> Task brief
Without the pictures, give the entries below again exactly as written.

[Before-and-after change data]
◇ ◇ ◇ ◇

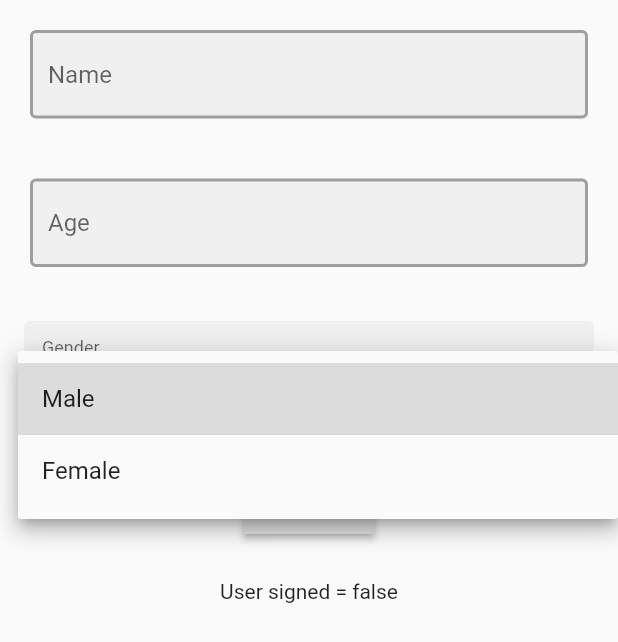
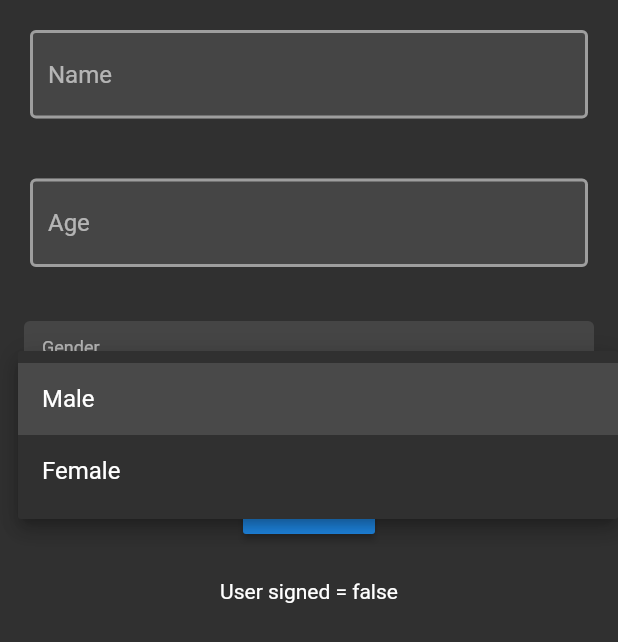
Before and after one commit to gauthamns/biohack20, a Flutter app: the screen it shows after launch, after a tap on "Please choose one", on a phone screen of 412 x 824 dp. Shown: the top 642 px of the screen. Run offline on Flutter 3.47's test engine with Material 2 defaults, Android fonts, the phone set to English and light mode, and no system bars; drawn by our look-alikes of dropdown_formfield; our stand-ins replace flutter_svg, shared_preferences; accounts and stored records are empty.

Commit message:
Added Dashboard page, defined modules and a way to store and retrieve subscribed modules.

```diff
--- a/lib/app/dashboard/dashboard_page.dart
+++ b/lib/app/dashboard/dashboard_page.dart
@@ -1,12 +1,41 @@
 import 'package:flutter/material.dart';
+import 'package:hack20/app/modules/add_module_button.dart';
+import 'package:hack20/app/modules/small_module_widget.dart';
+import 'package:hack20/config/prefs.dart';
+import 'package:hack20/data/all_modules.dart';
+import 'package:hack20/data/module.dart';
 
 class DashboardPage extends StatelessWidget {
   @override
   Widget build(BuildContext context) {
+    // Get all the modules user has subscribed to.
+    List<Module> subscribedModules = getSubscribedModules();
+
+    List<Widget> gridWidgets = List();
+    if (subscribedModules != null) {
+      subscribedModules.forEach((Module module) {
+        // Add to the list.
+        gridWidgets.add(SmallModuleWidget(module));
+      });
+    }
+
+    gridWidgets.add(AddModuleButton());
+
     return Container(
-      child: Center(
-        child: Text("Dashboard"),
-      ),
+      padding: EdgeInsets.all(16.0),
+      child: GridView.count(crossAxisCount: 2, children: gridWidgets),
     );
   }
+
+  List<Module> getSubscribedModules() {
+    List<Module> modules = List();
+    List<String> subscribedModuleIDs = Prefs.instance.getSubscribedModules();
+    if (subscribedModuleIDs != null) {
+      subscribedModuleIDs.forEach((moduleID) {
+        modules.add(allModules[moduleID]);
+      });
+    }
+
+    return modules;
+  }
 }
--- /dev/null
+++ b/lib/app/modules/add_module_button.dart
@@ -0,0 +1,69 @@
+import 'package:flutter/material.dart';
+import 'package:flutter_svg/svg.dart';
+
+class AddModuleButton extends StatelessWidget {
+  @override
+  Widget build(BuildContext context) {
+    return Container(
+        width: 160,
+        height: 160,
+        child: Stack(children: <Widget>[
+          Positioned(
+              top: 0,
+              left: 0,
+              child: Container(
+                  width: 160,
+                  height: 160,
+                  decoration: BoxDecoration(
+                    borderRadius: BorderRadius.only(
+                      topLeft: Radius.circular(12),
+                      topRight: Radius.circular(12),
+                      bottomLeft: Radius.circular(12),
+                      bottomRight: Radius.circular(12),
+                    ),
+                    boxShadow: [
+                      BoxShadow(
+                          color: Color.fromRGBO(0, 0, 0, 0.1599999964237213),
+                          offset: Offset(0, 8),
+                          blurRadius: 24)
+                    ],
+                    border: Border.all(
+                      color: Color.fromRGBO(93, 93, 93, 1),
+                      width: 1,
+                    ),
+                  ))),
+          Positioned(
+              top: 56,
+              left: 68,
+              child: Container(
+                  width: 24,
+                  height: 24,
+                  decoration: BoxDecoration(
+                    color: Color.fromRGBO(255, 255, 255, 1),
+                  ),
+                  child: Stack(children: <Widget>[
+                    Positioned(
+                      top: 2,
+                      left: 2,
+                      child: SvgPicture.asset('assets/images/addmodule.svg',
+                          semanticsLabel: 'vector'),
+                    ),
+                  ]))),
+          Positioned(
+              top: 83,
+              left: 41,
+              child: Text(
+                'Add module',
+                textAlign: TextAlign.left,
+                style: TextStyle(
+                    color: Color.fromRGBO(130, 130, 130, 1),
+                    fontFamily: 'Rajdhani',
+                    fontSize: 16,
+                    letterSpacing:
+                        0 /*percentages not used in flutter. defaulting to zero*/,
+                    fontWeight: FontWeight.normal,
+                    height: 1),
+              )),
+        ]));
+  }
+}
--- a/lib/main.dart
+++ b/lib/main.dart
@@ -1,4 +1,5 @@
 import 'package:flutter/material.dart';
+import 'package:flutter/rendering.dart';
 import 'package:hack20/app/dashboard/main_page.dart';
 import 'package:hack20/screens/user_info.dart';
 
@@ -30,6 +31,7 @@ class MyApp extends StatelessWidget {
         // the app on. For desktop platforms, the controls will be smaller and
         // closer together (more dense) than on mobile platforms.
         visualDensity: VisualDensity.adaptivePlatformDensity,
+        brightness: Brightness.dark,
       ),
       home: MainPage(),
       //home: MyHomePage(title: 'BioHack!'),
--- a/pubspec.yaml
+++ b/pubspec.yaml
@@ -31,6 +31,7 @@ dependencies:
 
   shared_preferences: ^0.5.6
   dropdown_formfield: ^0.1.2
+  flutter_svg: ^0.18.0
 
 dev_dependencies:
   flutter_test:
@@ -41,6 +42,8 @@ dev_dependencies:
 
 # The following section is specific to Flutter.
 flutter:
+  assets:
+    - assets/images/addmodule.svg
 
   # The following line ensures that the Material Icons font is
   # included with your application, so that you can use the icons in
```
Also changed, not shown: lib/app/modules/small_module_widget.dart (added, +125 -0 lines), lib/config/prefs.dart (+19 -0 lines), lib/data/all_modules.dart (added, +14 -0 lines), lib/data/module.dart (added, +8 -0 lines), assets/images/addmodule.svg (added), pubspec.lock.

◇ ◇ ◇ ◇

> Final answer
Before and after one commit to gauthamns/biohack20, a Flutter app: the screen it shows after launch, after a tap on "Please choose one", on a phone screen of 412 x 824 dp. Shown: the top 642 px of the screen. Run offline on Flutter 3.47's test engine with Material 2 defaults, Android fonts, the phone set to English and light mode, and no system bars; drawn by our look-alikes of dropdown_formfield; our stand-ins replace flutter_svg, shared_preferences; accounts and stored records are empty.

Commit message:
Added Dashboard page, defined modules and a way to store and retrieve subscribed modules.

```diff
--- a/lib/app/dashboard/dashboard_page.dart
+++ b/lib/app/dashboard/dashboard_page.dart
@@ -1,12 +1,41 @@
 import 'package:flutter/material.dart';
+import 'package:hack20/app/modules/add_module_button.dart';
+import 'package:hack20/app/modules/small_module_widget.dart';
+import 'package:hack20/config/prefs.dart';
+import 'package:hack20/data/all_modules.dart';
+import 'package:hack20/data/module.dart';
 
 class DashboardPage extends StatelessWidget {
   @override
   Widget build(BuildContext context) {
+    // Get all the modules user has subscribed to.
+    List<Module> subscribedModules = getSubscribedModules();
+
+    List<Widget> gridWidgets = List();
+    if (subscribedModules != null) {
+      subscribedModules.forEach((Module module) {
+        // Add to the list.
+        gridWidgets.add(SmallModuleWidget(module));
+      });
+    }
+
+    gridWidgets.add(AddModuleButton());
+
     return Container(
-      child: Center(
-        child: Text("Dashboard"),
-      ),
+      padding: EdgeInsets.all(16.0),
+      child: GridView.count(crossAxisCount: 2, children: gridWidgets),
     );
   }
+
+  List<Module> getSubscribedModules() {
+    List<Module> modules = List();
+    List<String> subscribedModuleIDs = Prefs.instance.getSubscribedModules();
+    if (subscribedModuleIDs != null) {
+      subscribedModuleIDs.forEach((moduleID) {
+        modules.add(allModules[moduleID]);
+      });
+    }
+
+    return modules;
+  }
 }
--- /dev/null
+++ b/lib/app/modules/add_module_button.dart
@@ -0,0 +1,69 @@
+import 'package:flutter/material.dart';
+import 'package:flutter_svg/svg.dart';
+
+class AddModuleButton extends StatelessWidget {
+  @override
+  Widget build(BuildContext context) {
+    return Container(
+        width: 160,
+        height: 160,
+        child: Stack(children: <Widget>[
+          Positioned(
+              top: 0,
+              left: 0,
+              child: Container(
+                  width: 160,
+                  height: 160,
+                  decoration: BoxDecoration(
+                    borderRadius: BorderRadius.only(
+                      topLeft: Radius.circular(12),
+                      topRight: Radius.circular(12),
+                      bottomLeft: Radius.circular(12),
+                      bottomRight: Radius.circular(12),
+                    ),
+                    boxShadow: [
+                      BoxShadow(
+                          color: Color.fromRGBO(0, 0, 0, 0.1599999964237213),
+                          offset: Offset(0, 8),
+                          blurRadius: 24)
+                    ],
+                    border: Border.all(
+                      color: Color.fromRGBO(93, 93, 93, 1),
+                      width: 1,
+                    ),
+                  ))),
+          Positioned(
+              top: 56,
+              left: 68,
+              child: Container(
+                  width: 24,
+                  height: 24,
+                  decoration: BoxDecoration(
+                    color: Color.fromRGBO(255, 255, 255, 1),
+                  ),
+                  child: Stack(children: <Widget>[
+                    Positioned(
+                      top: 2,
+                      left: 2,
+                      child: SvgPicture.asset('assets/images/addmodule.svg',
+                          semanticsLabel: 'vector'),
+                    ),
+                  ]))),
+          Positioned(
+              top: 83,
+              left: 41,
+              child: Text(
+                'Add module',
+                textAlign: TextAlign.left,
+                style: TextStyle(
+                    color: Color.fromRGBO(130, 130, 130, 1),
+                    fontFamily: 'Rajdhani',
+                    fontSize: 16,
+                    letterSpacing:
+                        0 /*percentages not used in flutter. defaulting to zero*/,
+                    fontWeight: FontWeight.normal,
+                    height: 1),
+              )),
+        ]));
+  }
+}
--- a/lib/main.dart
+++ b/lib/main.dart
@@ -1,4 +1,5 @@
 import 'package:flutter/material.dart';
+import 'package:flutter/rendering.dart';
 import 'package:hack20/app/dashboard/main_page.dart';
 import 'package:hack20/screens/user_info.dart';
 
@@ -30,6 +31,7 @@ class MyApp extends StatelessWidget {
         // the app on. For desktop platforms, the controls will be smaller and
         // closer together (more dense) than on mobile platforms.
         visualDensity: VisualDensity.adaptivePlatformDensity,
+        brightness: Brightness.dark,
       ),
       home: MainPage(),
       //home: MyHomePage(title: 'BioHack!'),
--- a/pubspec.yaml
+++ b/pubspec.yaml
@@ -31,6 +31,7 @@ dependencies:
 
   shared_preferences: ^0.5.6
   dropdown_formfield: ^0.1.2
+  flutter_svg: ^0.18.0
 
 dev_dependencies:
   flutter_test:
@@ -41,6 +42,8 @@ dev_dependencies:
 
 # The following section is specific to Flutter.
 flutter:
+  assets:
+    - assets/images/addmodule.svg
 
   # The following line ensures that the Material Icons font is
   # included with your application, so that you can use the icons in
```
Also changed, not shown: lib/app/modules/small_module_widget.dart (added, +125 -0 lines), lib/config/prefs.dart (+19 -0 lines), lib/data/all_modules.dart (added, +14 -0 lines), lib/data/module.dart (added, +8 -0 lines), assets/images/addmodule.svg (added), pubspec.lock.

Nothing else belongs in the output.